A judge today gave Casey Kasem’s widow until Sept. 8 to bring a lawyer to court and state any objections to a request for about $500,000 in fees and other costs submitted by lawyers and others associated with the establishment of a conservatorship over the radio icon before his June 16 death.
Los Angeles Superior Court Judge Daniel Murphy denied Jean Kasem’s request for a 30-day delay so she could have more time to hire an attorney. She said many lawyers are on vacation and that she has not received all the
documents concerning her late husband’s case from her former attorney, Steven Haney.
“I just lost my husband. I have no files,” Jean Kasem said.
She denied that Haney offered to turn over the case file even though he stated to the contrary in court papers filed with the court. Haney also states in his court papers that he offered to discuss the fees’ petitions filed with Murphy, but that Jean Kasem “ignored my correspondence.”
Haney withdrew as Jean Kasem’s lawyer last month and stated in his court papers that she owed nearly $80,000 for his services and that she threatened to “ruin the law firm” if its members did not take “certain legal services on her behalf.”
In court papers filed Aug. 1, Jean Kasem called the fees’ requests “unjustified and unreasonable,” but she did not elaborate. She declined to answer Murphy’s question on whether a probate proceeding has been opened in her husband’s case, saying she wanted to speak to an attorney before answering.
She declined to comment after today’s proceedings.
Murphy named Kasem’s daughter, Kerri Kasem, as her father’s temporary guardian in May. Kasem was the subject of a vitriolic legal battle between his wife and her stepdaughter until he died. He suffered from dementia and Lewy body disease, which has symptoms similar to Parkinson’s disease.
According to court papers filed by Kerri Kasem’s attorneys, doctors learned in June that her father was suffering from serious bed sores and a urinary tract infection, conditions which they allege along with other health issues “revealed the full extent of Jean’s destruction to Casey’s health.”

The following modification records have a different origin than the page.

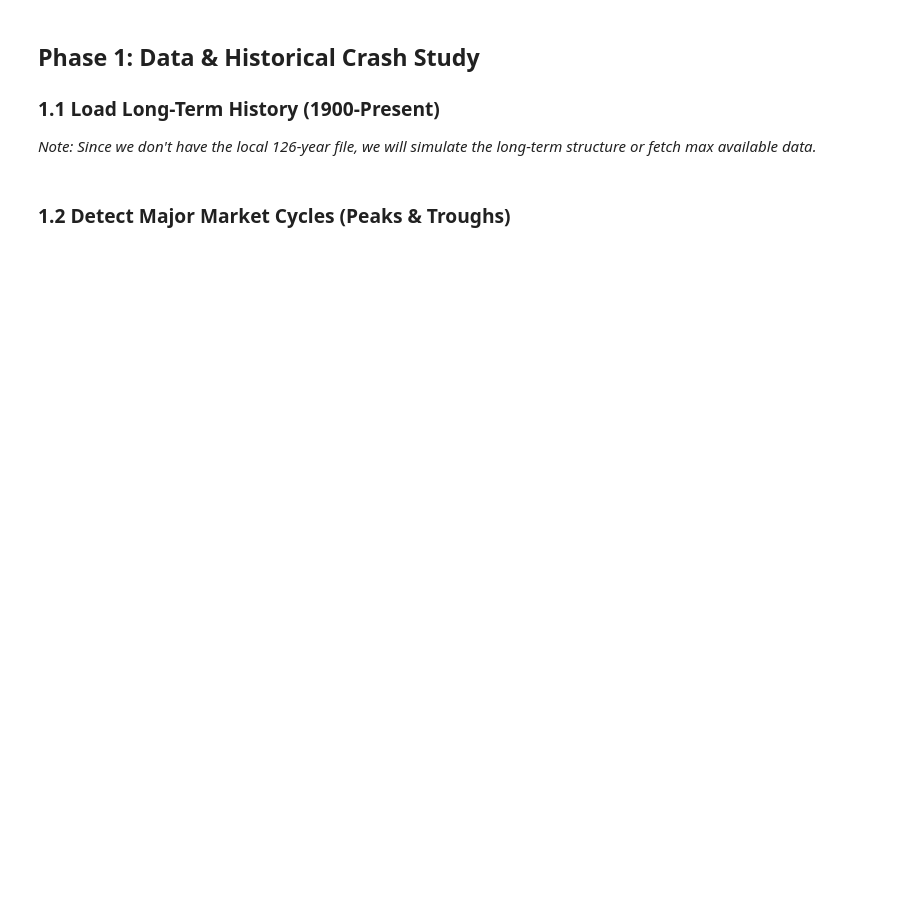
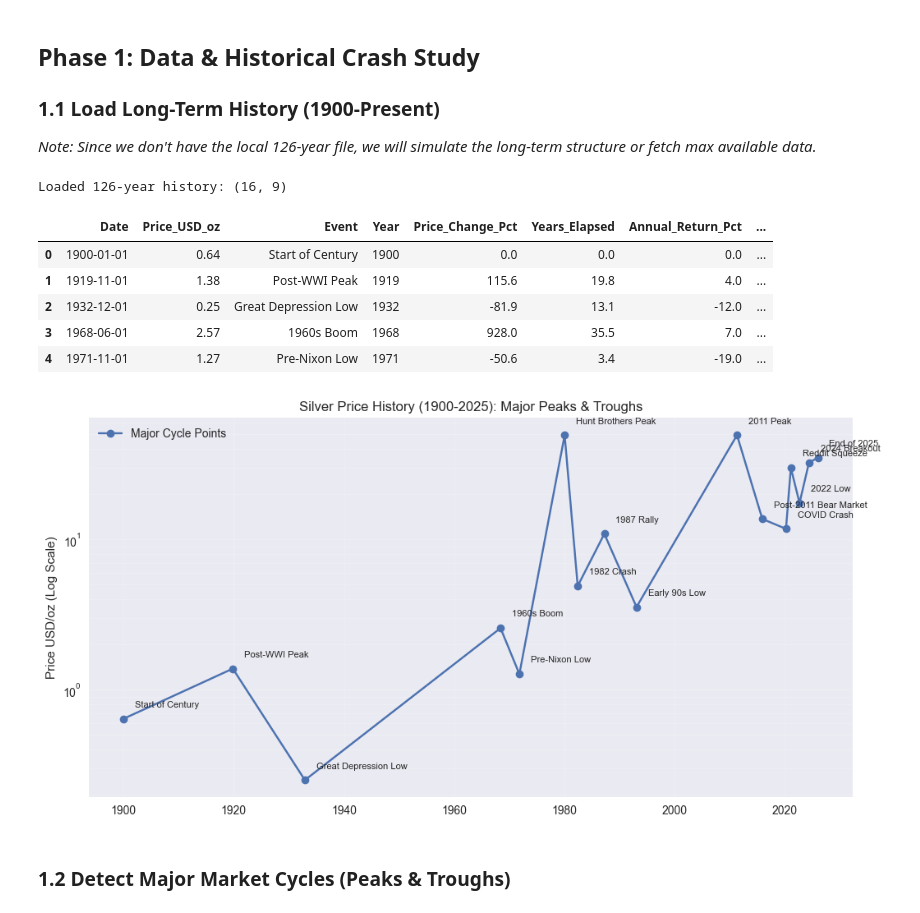
Before and after one commit to DKS-MANAGER/realrich_PPP, a Jupyter notebook: Silver_Market_Research_System.ipynb, the cells around one changed output. Saved outputs shown, nothing was run; the diff lists cells and outputs as text; code cells hidden in the pictures; blank space fills up the shorter version.

```diff
--- a/Silver_Market_Research_System.ipynb
+++ b/Silver_Market_Research_System.ipynb
@@ -18,19 +20,41 @@ print("Configuration loaded.")
 ### 1.1 Load Long-Term History (1900-Present)
 *Note: Since we don't have the local 126-year file, we will simulate the long-term structure or fetch max available data.*
 # %%
-# For this demonstration, we'll fetch the maximum available history from yfinance
-# In a real scenario, you would load 'silver_126year_history.csv'
-print("Fetching max available history for Silver (SI=F)...")
-df_long = yf.Ticker("SI=F").history(period="max")
-df_long.index = pd.to_datetime(df_long.index)
-print(f"Loaded {len(df_long)} rows from {df_long.index.min()} to {df_long.index.max()}")
+# Load the 126-year history file
+try:
+    df_history = pd.read_csv('silver_126year_history.csv')
+    df_history['Date'] = pd.to_datetime(df_history['Date'])
+    print(f"Loaded 126-year history: {df_history.shape}")
+    display(df_history.head())
 
-plt.figure(figsize=(12, 6))
-plt.plot(df_long['Close'])
-plt.title('Silver Price History (Max Available)')
-plt.yscale('log')
-plt.ylabel('Price (Log Scale)')
-plt.show()
+    # Plotting
+    plt.figure(figsize=(12, 6))
+    plt.plot(df_history['Date'], df_history['Price_USD_oz'], marker='o', linestyle='-', label='Major Cycle Points')
+
+    # Annotate key events
+    for i, row in df_history.iterrows():
+        if pd.notna(row['Event']):
+            plt.annotate(row['Event'], (row['Date'], row['Price_USD_oz']),
+                         xytext=(10, 10), textcoords='offset points', fontsize=8)
+
+    plt.title('Silver Price History (1900-2025): Major Peaks & Troughs')
+    plt.yscale('log')
+    plt.ylabel('Price USD/oz (Log Scale)')
+    plt.grid(True, which="both", ls="-", alpha=0.2)
+    plt.legend()
+    plt.show()
+
+except FileNotFoundError:
+    print("silver_126year_history.csv not found. Please ensure the file exists.")
+# %% [output]
+Loaded 126-year history: (16, 9)
+|  | Date | Price_USD_oz | Event | Year | Price_Change_Pct | Years_Elapsed | Annual_Return_Pct | ... |
+| 0 | 1900-01-01 | 0.64 | Start of Century | 1900 | 0.0 | 0.0 | 0.0 | ... |
+| 1 | 1919-11-01 | 1.38 | Post-WWI Peak | 1919 | 115.6 | 19.8 | 4.0 | ... |
+| 2 | 1932-12-01 | 0.25 | Great Depression Low | 1932 | -81.9 | 13.1 | -12.0 | ... |
+| 3 | 1968-06-01 | 2.57 | 1960s Boom | 1968 | 928.0 | 35.5 | 7.0 | ... |
+| 4 | 1971-11-01 | 1.27 | Pre-Nixon Low | 1971 | -50.6 | 3.4 | -19.0 | ... |
+[figure, added]
 # %% [markdown]
 ### 1.2 Detect Major Market Cycles (Peaks & Troughs)
 # %%
```
Also changed, not shown: parts of 11 cells of this notebook, 28 other files.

The fees sought include about $160,000 by attorneys representing another Kasem daughter, Julie Kasem, in an initial conservatorship bid that she later settled with Julie Kasem. Kasem’s court-appointed attorney, Samuel Ingham, is asking for about $103,000. Kerri Kasem is asking to be reimbursed for travel expenses to Washington state, where Kasem died after his wife moved him there from a Santa Monica care facility.
Attorney Troy Martin, on behalf of Kerri Kasem, said he believes Jean Kasem moved her husband’s body to Norway and that she has plans to relocate there. He questioned the need for a postponement of today’s hearing.
“I believe this is a stalling tactic,” Martin said.
Lawyer Martha Patterson, who also represents Kerri Kasem, said her client’s father considered Los Angeles his home and wanted to be buried at Forest Lawn, not in Norway, where she said he had no ties. She said Kerri Kasem wrote the Norwegian government asking that they not accept her father’s body.
Patterson said Kasem did not have bed sores before his wife moved him from the Santa Monica facility.
Haney won a favorable ruling on Jean Kasem’s behalf in June when Murphy ordered that that the former “America’s Top 40” host continue to be given food and medicine at a hospital in Washington state. But the judge reversed himself two days later and authorized Kerri Kasem to remove her 82-year-old father from life support.